EXERCISE INSTRUCTIONS: All of the records must come back exactly as they were given.

MATERIAL SHOWN:

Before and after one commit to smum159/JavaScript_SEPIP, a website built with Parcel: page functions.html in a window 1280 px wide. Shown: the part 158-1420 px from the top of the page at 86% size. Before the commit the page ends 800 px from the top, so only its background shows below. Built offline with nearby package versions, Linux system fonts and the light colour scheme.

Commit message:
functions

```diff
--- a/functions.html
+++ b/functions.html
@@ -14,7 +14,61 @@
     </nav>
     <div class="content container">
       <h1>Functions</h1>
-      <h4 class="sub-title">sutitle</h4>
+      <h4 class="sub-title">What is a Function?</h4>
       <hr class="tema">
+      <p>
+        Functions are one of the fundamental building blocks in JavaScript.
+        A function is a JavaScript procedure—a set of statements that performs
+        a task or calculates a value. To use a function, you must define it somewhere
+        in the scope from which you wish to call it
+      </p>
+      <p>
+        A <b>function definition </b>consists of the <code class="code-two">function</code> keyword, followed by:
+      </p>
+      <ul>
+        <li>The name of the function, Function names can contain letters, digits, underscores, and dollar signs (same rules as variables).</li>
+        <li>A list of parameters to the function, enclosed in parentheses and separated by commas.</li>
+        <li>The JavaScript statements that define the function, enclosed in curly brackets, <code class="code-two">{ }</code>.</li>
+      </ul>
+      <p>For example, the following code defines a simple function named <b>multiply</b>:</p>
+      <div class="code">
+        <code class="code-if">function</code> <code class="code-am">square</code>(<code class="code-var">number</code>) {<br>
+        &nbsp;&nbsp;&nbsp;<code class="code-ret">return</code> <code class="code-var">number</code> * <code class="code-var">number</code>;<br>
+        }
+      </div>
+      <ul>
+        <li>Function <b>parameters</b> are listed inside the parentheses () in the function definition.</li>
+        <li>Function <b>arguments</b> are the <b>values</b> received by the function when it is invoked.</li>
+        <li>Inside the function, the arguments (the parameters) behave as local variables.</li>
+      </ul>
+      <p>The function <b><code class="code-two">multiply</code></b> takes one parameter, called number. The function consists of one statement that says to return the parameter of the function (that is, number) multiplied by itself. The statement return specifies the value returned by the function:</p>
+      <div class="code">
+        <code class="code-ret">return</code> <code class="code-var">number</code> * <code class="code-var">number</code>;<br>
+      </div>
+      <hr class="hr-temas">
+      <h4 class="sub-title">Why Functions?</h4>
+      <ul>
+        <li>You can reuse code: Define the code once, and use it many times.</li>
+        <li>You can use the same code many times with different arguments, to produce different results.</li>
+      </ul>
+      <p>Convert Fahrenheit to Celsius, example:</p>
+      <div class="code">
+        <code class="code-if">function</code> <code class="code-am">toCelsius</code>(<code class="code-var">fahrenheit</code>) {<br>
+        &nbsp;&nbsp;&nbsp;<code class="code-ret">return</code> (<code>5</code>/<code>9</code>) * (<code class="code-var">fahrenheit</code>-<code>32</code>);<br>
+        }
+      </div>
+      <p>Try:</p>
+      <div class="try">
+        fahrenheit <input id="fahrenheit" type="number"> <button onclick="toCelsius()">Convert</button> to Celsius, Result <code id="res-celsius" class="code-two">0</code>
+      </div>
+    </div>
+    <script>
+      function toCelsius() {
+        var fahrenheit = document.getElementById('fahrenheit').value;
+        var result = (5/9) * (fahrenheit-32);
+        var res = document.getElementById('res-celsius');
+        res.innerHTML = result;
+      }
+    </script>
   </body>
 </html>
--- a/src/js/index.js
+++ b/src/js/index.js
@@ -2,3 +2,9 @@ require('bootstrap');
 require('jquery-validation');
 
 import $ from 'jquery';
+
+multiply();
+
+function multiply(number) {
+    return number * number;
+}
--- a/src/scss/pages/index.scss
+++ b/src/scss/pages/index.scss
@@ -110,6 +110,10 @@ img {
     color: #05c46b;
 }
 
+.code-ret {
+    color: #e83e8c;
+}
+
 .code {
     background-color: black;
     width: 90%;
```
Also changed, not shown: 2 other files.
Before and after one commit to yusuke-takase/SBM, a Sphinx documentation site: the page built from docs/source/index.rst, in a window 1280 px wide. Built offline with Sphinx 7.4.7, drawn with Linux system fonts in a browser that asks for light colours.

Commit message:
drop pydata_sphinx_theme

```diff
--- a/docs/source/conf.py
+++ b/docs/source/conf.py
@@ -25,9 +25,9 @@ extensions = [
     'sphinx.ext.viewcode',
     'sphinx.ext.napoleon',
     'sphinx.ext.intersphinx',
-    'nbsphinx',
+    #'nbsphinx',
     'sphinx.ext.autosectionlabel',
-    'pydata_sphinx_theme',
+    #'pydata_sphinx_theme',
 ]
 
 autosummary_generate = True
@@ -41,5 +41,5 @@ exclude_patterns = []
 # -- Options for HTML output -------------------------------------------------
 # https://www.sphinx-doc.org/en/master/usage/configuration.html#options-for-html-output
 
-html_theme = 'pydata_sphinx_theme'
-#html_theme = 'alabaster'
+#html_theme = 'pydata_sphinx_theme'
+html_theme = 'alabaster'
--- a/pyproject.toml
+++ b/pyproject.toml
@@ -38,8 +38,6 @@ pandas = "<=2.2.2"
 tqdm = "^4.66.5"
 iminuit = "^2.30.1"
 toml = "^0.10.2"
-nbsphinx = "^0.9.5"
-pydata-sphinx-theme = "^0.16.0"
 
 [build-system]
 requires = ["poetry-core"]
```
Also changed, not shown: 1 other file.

FINAL ANSWER:
Before and after one commit to smum159/JavaScript_SEPIP, a website built with Parcel: page functions.html in a window 1280 px wide. Shown: the part 158-1420 px from the top of the page at 86% size. Before the commit the page ends 800 px from the top, so only its background shows below. Built offline with nearby package versions, Linux system fonts and the light colour scheme.

Commit message:
functions

```diff
--- a/functions.html
+++ b/functions.html
@@ -14,7 +14,61 @@
     </nav>
     <div class="content container">
       <h1>Functions</h1>
-      <h4 class="sub-title">sutitle</h4>
+      <h4 class="sub-title">What is a Function?</h4>
       <hr class="tema">
+      <p>
+        Functions are one of the fundamental building blocks in JavaScript.
+        A function is a JavaScript procedure—a set of statements that performs
+        a task or calculates a value. To use a function, you must define it somewhere
+        in the scope from which you wish to call it
+      </p>
+      <p>
+        A <b>function definition </b>consists of the <code class="code-two">function</code> keyword, followed by:
+      </p>
+      <ul>
+        <li>The name of the function, Function names can contain letters, digits, underscores, and dollar signs (same rules as variables).</li>
+        <li>A list of parameters to the function, enclosed in parentheses and separated by commas.</li>
+        <li>The JavaScript statements that define the function, enclosed in curly brackets, <code class="code-two">{ }</code>.</li>
+      </ul>
+      <p>For example, the following code defines a simple function named <b>multiply</b>:</p>
+      <div class="code">
+        <code class="code-if">function</code> <code class="code-am">square</code>(<code class="code-var">number</code>) {<br>
+        &nbsp;&nbsp;&nbsp;<code class="code-ret">return</code> <code class="code-var">number</code> * <code class="code-var">number</code>;<br>
+        }
+      </div>
+      <ul>
+        <li>Function <b>parameters</b> are listed inside the parentheses () in the function definition.</li>
+        <li>Function <b>arguments</b> are the <b>values</b> received by the function when it is invoked.</li>
+        <li>Inside the function, the arguments (the parameters) behave as local variables.</li>
+      </ul>
+      <p>The function <b><code class="code-two">multiply</code></b> takes one parameter, called number. The function consists of one statement that says to return the parameter of the function (that is, number) multiplied by itself. The statement return specifies the value returned by the function:</p>
+      <div class="code">
+        <code class="code-ret">return</code> <code class="code-var">number</code> * <code class="code-var">number</code>;<br>
+      </div>
+      <hr class="hr-temas">
+      <h4 class="sub-title">Why Functions?</h4>
+      <ul>
+        <li>You can reuse code: Define the code once, and use it many times.</li>
+        <li>You can use the same code many times with different arguments, to produce different results.</li>
+      </ul>
+      <p>Convert Fahrenheit to Celsius, example:</p>
+      <div class="code">
+        <code class="code-if">function</code> <code class="code-am">toCelsius</code>(<code class="code-var">fahrenheit</code>) {<br>
+        &nbsp;&nbsp;&nbsp;<code class="code-ret">return</code> (<code>5</code>/<code>9</code>) * (<code class="code-var">fahrenheit</code>-<code>32</code>);<br>
+        }
+      </div>
+      <p>Try:</p>
+      <div class="try">
+        fahrenheit <input id="fahrenheit" type="number"> <button onclick="toCelsius()">Convert</button> to Celsius, Result <code id="res-celsius" class="code-two">0</code>
+      </div>
+    </div>
+    <script>
+      function toCelsius() {
+        var fahrenheit = document.getElementById('fahrenheit').value;
+        var result = (5/9) * (fahrenheit-32);
+        var res = document.getElementById('res-celsius');
+        res.innerHTML = result;
+      }
+    </script>
   </body>
 </html>
--- a/src/js/index.js
+++ b/src/js/index.js
@@ -2,3 +2,9 @@ require('bootstrap');
 require('jquery-validation');
 
 import $ from 'jquery';
+
+multiply();
+
+function multiply(number) {
+    return number * number;
+}
--- a/src/scss/pages/index.scss
+++ b/src/scss/pages/index.scss
@@ -110,6 +110,10 @@ img {
     color: #05c46b;
 }
 
+.code-ret {
+    color: #e83e8c;
+}
+
 .code {
     background-color: black;
     width: 90%;
```
Also changed, not shown: 2 other files.
Before and after one commit to yusuke-takase/SBM, a Sphinx documentation site: the page built from docs/source/index.rst, in a window 1280 px wide. Built offline with Sphinx 7.4.7, drawn with Linux system fonts in a browser that asks for light colours.

Commit message:
drop pydata_sphinx_theme

```diff
--- a/docs/source/conf.py
+++ b/docs/source/conf.py
@@ -25,9 +25,9 @@ extensions = [
     'sphinx.ext.viewcode',
     'sphinx.ext.napoleon',
     'sphinx.ext.intersphinx',
-    'nbsphinx',
+    #'nbsphinx',
     'sphinx.ext.autosectionlabel',
-    'pydata_sphinx_theme',
+    #'pydata_sphinx_theme',
 ]
 
 autosummary_generate = True
@@ -41,5 +41,5 @@ exclude_patterns = []
 # -- Options for HTML output -------------------------------------------------
 # https://www.sphinx-doc.org/en/master/usage/configuration.html#options-for-html-output
 
-html_theme = 'pydata_sphinx_theme'
-#html_theme = 'alabaster'
+#html_theme = 'pydata_sphinx_theme'
+html_theme = 'alabaster'
--- a/pyproject.toml
+++ b/pyproject.toml
@@ -38,8 +38,6 @@ pandas = "<=2.2.2"
 tqdm = "^4.66.5"
 iminuit = "^2.30.1"
 toml = "^0.10.2"
-nbsphinx = "^0.9.5"
-pydata-sphinx-theme = "^0.16.0"
 
 [build-system]
 requires = ["poetry-core"]
```
Also changed, not shown: 1 other file.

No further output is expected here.